There are two common definitions for a megabyte (MB):-----Original Message-----
I´ve a 20 GB HD in my computer. In this moment my Windows
XP is tellin that I´ve 2,5 MB free, but I´ve deleted
already 150 MB.
How can I see the TRUE free space?
Ten to the sixth power or 1,000,000 bytes, the pure
Two to the 20th power or 1,048,576 bytes, a value
commonly used when indicating computer memory size.
Data Lifeguard, Data Lifeguard DOS and Copy files
consider a MB to be 1,000,000 bytes. This corresponds to
the values you get if you do a DIR command or run CHKDSK.
When viewing the properties on a hard drive under Windows

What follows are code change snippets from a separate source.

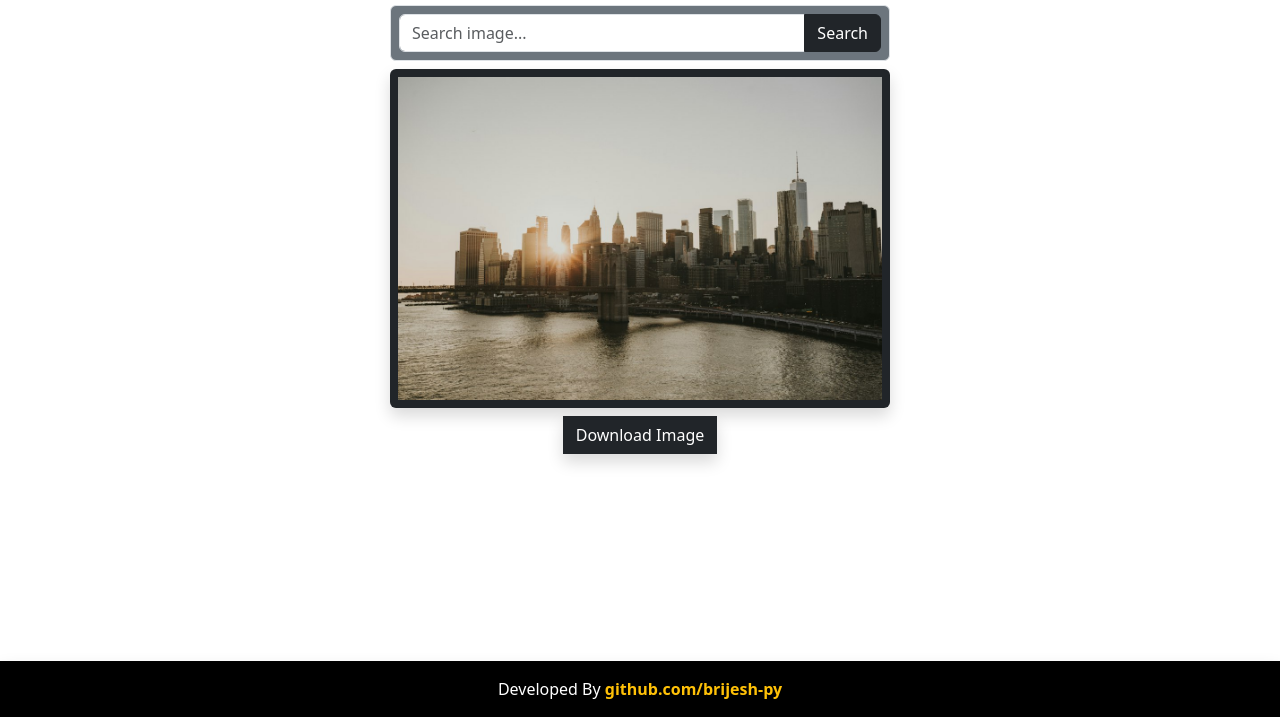
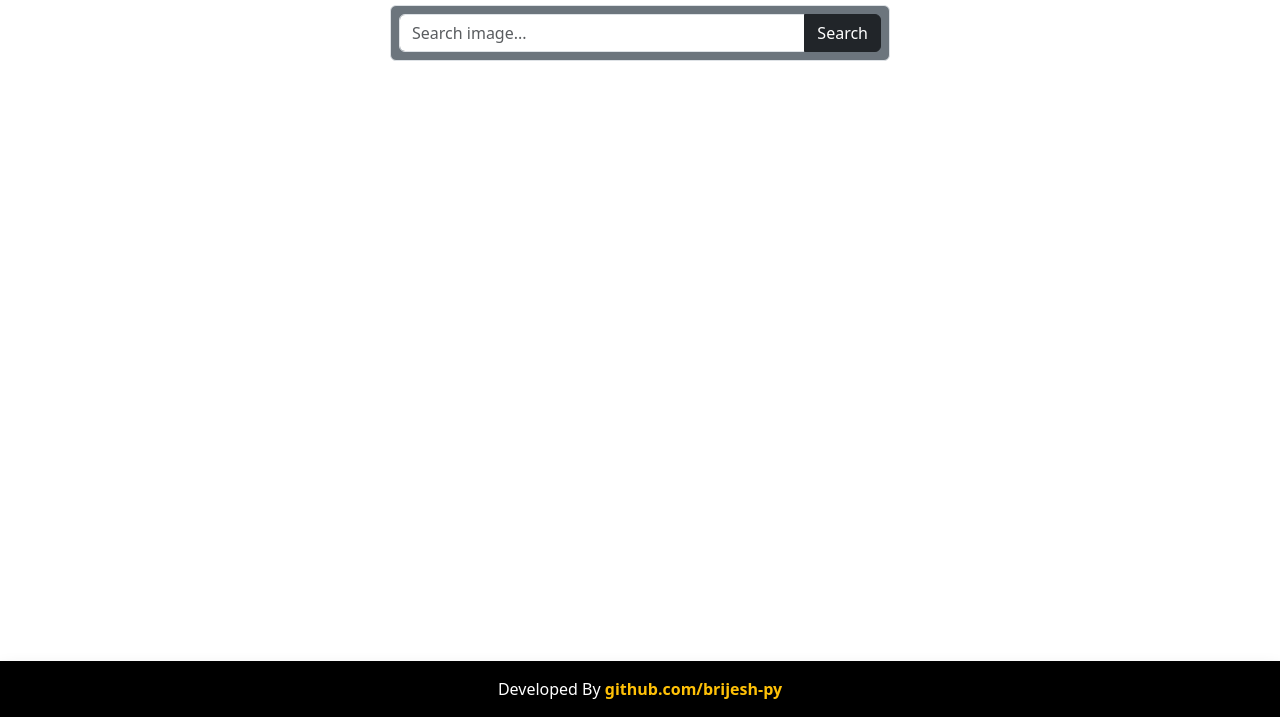
Before and after one commit to brijesh-py/image-downloader, a plain HTML site: page index.html in a window 1280 px wide. Shown: the part 83-800 px from the top of the page. Drawn offline with Linux system fonts and the light colour scheme.

Commit message:
Update index.html

```diff
--- a/index.html
+++ b/index.html
@@ -5,6 +5,7 @@
     <meta name="viewport" content="width=device-width, initial-scale=1.0" />
     <title>Download Image</title>
     <link rel="stylesheet" href="./css/bootstrap.min.css" />
+    <link rel="stylesheet" href="./css/style.css" />
   </head>
   <body>
     <h1
@@ -12,12 +13,13 @@
     >
       Image Downloader
     </h1>
-    <div class="container-fluid">
+    <div class="container-fluid mb-5">
       <div
-        class="input-group container p-2 bg-secondary border rounded mx-auto my-2"
-        style="max-width: 500px"
+
       >
-        <input
+        <form  class="input-group container p-2 bg-secondary border rounded mx-auto my-2"
+        style="max-width: 500px">
+          <input
           type="search"
           name="search"
           class="search form-control"
@@ -25,22 +27,17 @@
           placeholder="Search image..."
         />
         <button class="btn btn-dark">Search</button>
+        </form>
       </div>
-      <div class="container mx-auto">
+      <div class="mx-auto container">
         <div
-          class="shadow p-2 mx-auto bg-dark rounded"
-          style="max-width: 500px"
+          class="mx-auto rounded image-container row row-cols-1 row-cols-sm-2 row-cols-md-3 row-cols-lg-4 mb-5"
         >
-          <img class="img-fluid mx-auto d-block" src="./assets/car.jpg" />
+
         </div>
       </div>
-      <button
-        class="download-btn btn btn-dark mt-2 mx-auto d-block shadow rounded-0"
-      >
-        Download Image
-      </button>
     </div>
-    <footer class="bg-black position-fixed bottom-0 w-100 shadow">
+    <footer class="bg-black position-fixed  bottom-0 w-100 shadow">
       <div class="text-center p-3 text-white">
         <span>
             Developed By
```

it considers a MB to be 1,048,576 bytes and it considers
a GB to be 1,073,741,824 bytes.
If you view partitions created by Data Lifeguard with a
utility that considers a MB to be 1,048,576 bytes, such
as DOS FDISK or Windows 2000/XP Disk Management, the
partition size presented will be a lesser number of MB.
The actual storage capacity is the same.
Example: If a drive has 1024 cylinders, 16 heads and 63
sectors per track, Data Lifeguard will show a capacity of
528MB. FDISK will show a capacity of 504MB.